In recent decades, the growth of production activities and quality of life have generated a strong increase in demand for energy and in parallel to this continuous growth has been matched by a high emission of pollutants into the environment, which are causing its degradation.
Through appropriate technological systems that are able to contain energy consumption and reduce polluting emissions, we can meet the energy and ecological needs of a society that, as we know, is constantly evolving.
Cogeneration is technology that presents itself with this objective, allowing to increase the overall energy efficiency of an energy conversion system.
Cogeneration is the process of simultaneous production of mechanical energy from the engine, which is then converted into electrical energy and heat. The heat can be used for heating buildings and/or for industrial production processes.
These systems are often referred to by the acronym CHP: Combined Heat & Power.
CHP systems are usually installed as close as possible to the user. This results in a very high primary energy utilization coefficient of up to 85-90%. Traditional power stations, such as large gas-fired power stations, achieve only one energy utilisation coefficient.
Between 40 and 50%, as a large part of the energy is lost as residual heat or is dissipated during transport from the production site to your business. In the cogeneration plant, the waste heat is used, as energy for heating, for the production of domestic hot water or in industrial plants, as process heat.
The efficiency of a traditional system compare with a cogeneration system can be easily sum up in this infographic:

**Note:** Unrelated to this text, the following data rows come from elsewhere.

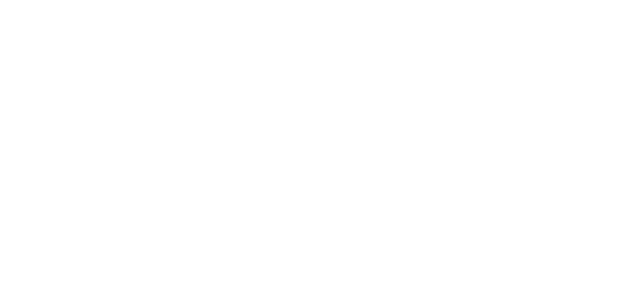
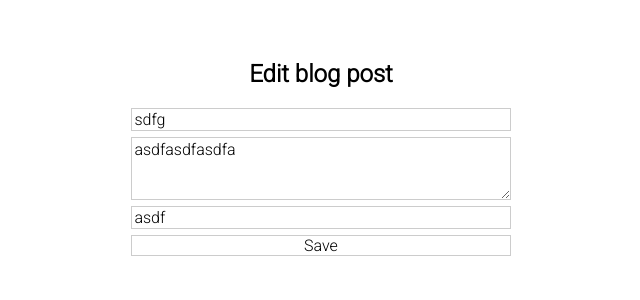
Before and after one commit to 8BitJustin/cp-flask-tutorial-01, a Flask app: page /posts/edit/1 in a window 1280 px wide. Before the commit the part shown is empty. Shown: the top 300 px of the page, without its empty margins (319-959 px from the left). Run offline with Flask 2, Linux system fonts and the light colour scheme; data comes from the database, SQL or seed files in the repository; both versions use the stored data as it was after the commit.

Commit message:
Completed edit functionality. Also made more CSS adjustments.

```diff
--- a/app.py
+++ b/app.py
@@ -51,15 +51,15 @@ def delete(id):
 
 @app.route('/posts/edit/<int:id>', methods=['GET', 'POST'])
 def edit(id):
+    post = BlogPost.query.get_or_404(id)
     if request.method == 'POST':
-        post = BlogPost.query.get_or_404(id)
         post.title = request.form['title']
-        post.content = request.form['content']
-        post.content = request.form['name']
+        post.content = request.form['post']
+        post.author = request.form['name']
         db.session.commit()
         return redirect('/posts')
     else:
-        return render_template('edit.html')
+        return render_template('edit.html', post=post)
 
 
 if __name__ == "__main__":
--- a/static/css/main.css
+++ b/static/css/main.css
@@ -43,6 +43,11 @@ input[type=text] {
     text-align: center;
 }
 
+.post_header {
+    margin-top: 50px;
+    text-align: center;
+}
+
 .solo_post_div {
     border: 1px solid #ccc;
     margin: 20px 0px;
--- a/templates/edit.html
+++ b/templates/edit.html
@@ -1,10 +1,24 @@
-<!DOCTYPE html>
-<html lang="en">
-<head>
-    <meta charset="UTF-8">
-    <title>Title</title>
-</head>
-<body>
+{% extends 'base.html' %}
 
-</body>
-</html>
+{% block head %}
+<title>Edit</title>
+{% endblock %}
+
+{% block body %}
+<div class="container">
+    <div class="create_post_div">
+        <h2 class="create_post_header">Edit blog post</h2>
+        <div class="create_post_form">
+            <form action="/posts/edit/{{ post.id }}" method="POST">
+                <input type="text" name="title" id="title" class="inputs"
+                       value="{{ post.title }}">
+                <textarea name="post" id="post" class="inputs" rows="3"
+                >{{ post.content }}</textarea>
+                <input type="text" name="name" id="name" class="inputs"
+                       value="{{ post.author }}">
+                <input type="submit" value="Save" class="sub_button">
+            </form>
+        </div>
+    </div>
+</div>
+{% endblock %}
--- a/templates/posts.html
+++ b/templates/posts.html
@@ -24,7 +24,7 @@
     {% if posts|length < 1 %}
         <h2 class="no_post_header">No posts to display yet</h2>
     {% else %}
-        <h2>All Posts</h2>
+        <h2 class="post_header">All Posts</h2>
         <div class="all_post_div">
             {% for post in posts %}
             <div class="solo_post_div">
```
Also changed, not shown: database.db.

The electricity produced is either used directly in the building itself or fed into the public grid against payment by the energy supplier. This allows the company to obtain advantageous independence from the national grid and gives its related problems, which can range from incorrect voltages, voltage drops, to the interruption of the electricity supply service.
The main advantages of a CHP plant can be summarized in:
- Economic savings;
- Energy savings seen as a reduction in fuel consumption (primary source) for the same end uses and consequent economic savings;
- Lower transmission losses of the electricity produced;
- Reduced environmental impact, lower emissions due to reduced use of fuel;
- Continuity of energy supply.
A small/medium sized cogeneration unit, i.e. with a power of up to 4000kW, essentially consists of:
- An internal combustion engine;
- An electric generator that can be of the synchronous or asynchronous type, with reference to the type of service to be performed: continuous, emergency, intermittent;
- Heat recovery units;
- Electrical panel for command and control.
Small and medium sized cogeneration plants (from 20kW to 4000kW), usually use traditional engines (internal combustion engines) powered by fuels commonly found in buildings and/or facilities for traditional space heating and/or production processes (Natural gas or L.P.G.).